For more commentary from Walt Mosspuppet, visit the Mosspuppet blog & the Mosspuppet Twitter feed:
- Five Hundy By Midnight – “The Original Las Vegas Podcast”
Still, strangely, the best Las Vegas podcast out there… mostly because Tim & Michelle actually TALK about Las Vegas and Las Vegas related topics. Imagine that. The least professional podcast I listen to is one of the few podcasts that actually stays on the topic of the show. Wow. What a concept.
- Sessler’s Soapbox Video Podcast – “G4TV’s Editor-in-chief Adam Sessler’s video commentary”
Adam, besides being a UCLA Bruin, has one of the sharpest minds in the video game industry and shares his thoughts in a weekly podcast. Frankly, I wish this was a DAILY podcast because while I don’t always agree with him, his podcasts are always well-reasoned, rational, and thought-provoking. I wish every podcast I listened too was as such.
- Windows Weekly with Paul Thurrott & Leo Laporte
I blaze a trail through Leo’s Apple & Google zealotry to glean the wisdom that is Paul’s commentary on “all-things-Microsoft”. Paul’s always got a good perspective on matters, often understanding the motivations behind certain events that other’s don’t, and many times he says the things out loud that simply NEED to be said out loud and I think it’s very cathartic for people in IT. I think it’s also impressive that Paul understands as much as he does without actually being an employee.
- KOXM Official Xbox Magazine Podcast
This one surprised me: This is a really good quality podcast with a lot of great information, delivered by what I can only surmise are 3 guys high on weed. All kidding aside, Dan Amrich are hilarious and
- Onion News Network Video
No one makes a better professionally done web video than The Onion. Not ever College Humor’s originals beat The Onion for their consistent quality and gut-busting LMAOs.
- The Adam Carolla Podcast
Still one of the more oddly entertaining podcasts on the Interwebs, Adam never fails to make me laugh with some off-color and ass backward comment of his.

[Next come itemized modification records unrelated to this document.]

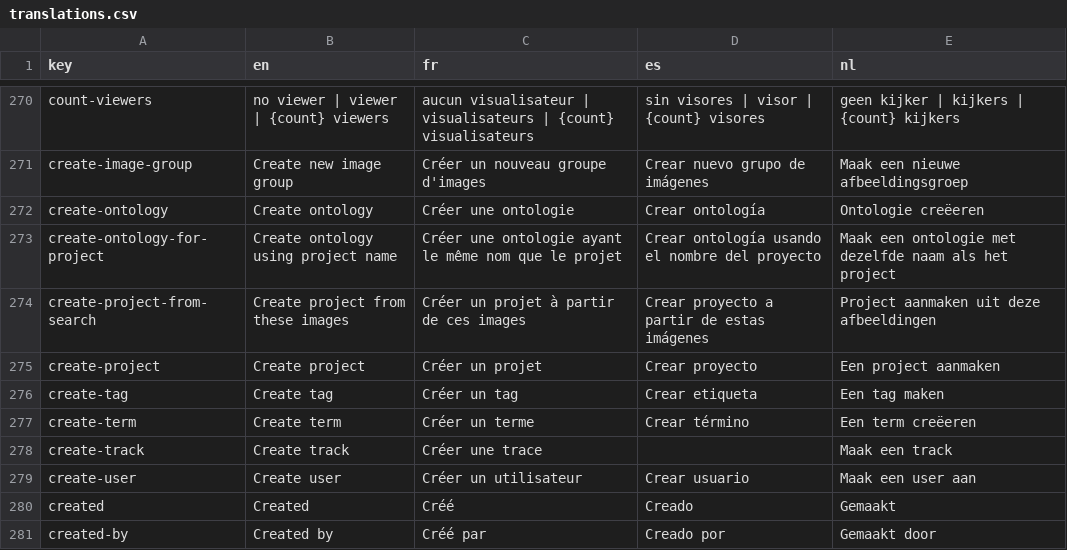
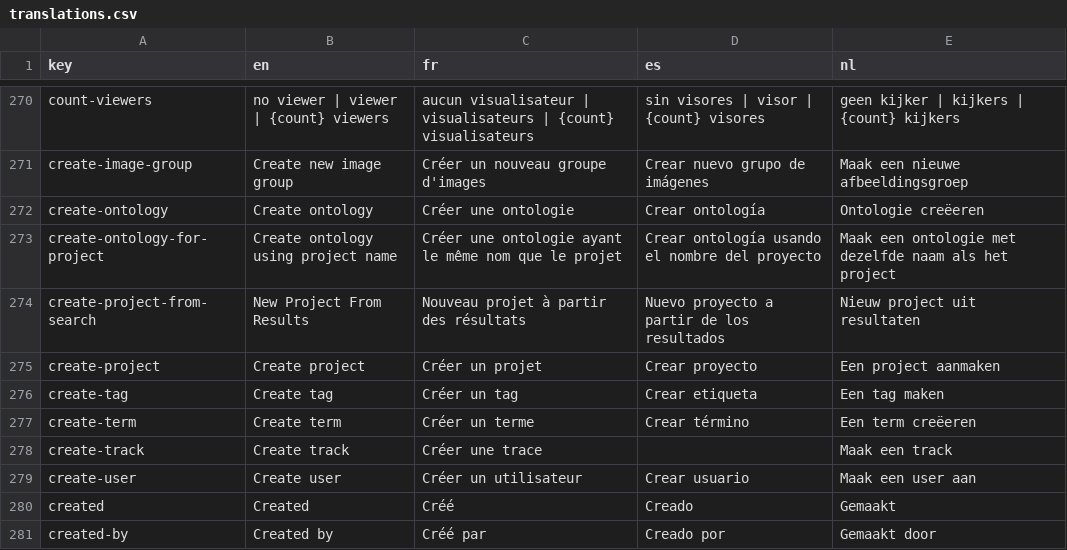
Before and after one commit to cytomine/cytomine, a CSV file: web-ui/src/locales/translations.csv, drawn as a sheet; only a part is shown, gaps mark what is left out.

Commit message:
feat: rename metadata create-project button to 'New Project From Results'

```diff
--- a/web-ui/src/locales/translations.csv
+++ b/web-ui/src/locales/translations.csv
@@ -273,3 +273,3 @@ create-ontology,Create ontology,Créer une ontologie,Crear ontología,Ontologie
 create-ontology-for-project,Create ontology using project name,Créer une ontologie ayant le même nom que le projet,Crear ontología usando el nombre del proyecto,Maak een ontologie met dezelfde naam als het project
-create-project-from-search,Create project from these images,Créer un projet à partir de ces images,Crear proyecto a partir de estas imágenes,Project aanmaken uit deze afbeeldingen
+create-project-from-search,New Project From Results,Nouveau projet à partir des résultats,Nuevo proyecto a partir de los resultados,Nieuw project uit resultaten
 create-project,Create project,Créer un projet,Crear proyecto,Een project aanmaken
```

With his professionally sharpened wit and litany of top shelf guests, it’s no wonder his podcast is one of the top 10 most listened to.
- Xbox Live’s Major Nelson Radio
Oddly, KOXM talks more about Xbox than Larry usually does. Although sometimes as much as 50% of the podcast often has absolutely nothing to do with Xbox, gaming, or even anything Microsoft-related, it’s still a good source of interesting information like NPD sales statistics of consoles and games monthly, new console enhancements, and ‘why/how people get banned from Xbox Live’. So if you can fast forward through the iPhone-talk, Blu-ray-babble, and Kindle-fawning, you can usually get good insight into events like PAX, Tokyo Game Show, and E3.
- WMExperts Podcast
The guys over at WMExperts do a really good job on podcasting week after week about a story that… well… is really tough to report on considering how LITTLE is being actually released about new devices and new software products for Windows Mobile recently. I really have to tip my hat to these guys for doing what they do on a week-to-week basis… and I listen to their broadcast every week religiously. Funny how OUR own product group doesn’t have anything like this despite desperately needing a little community development and publicity.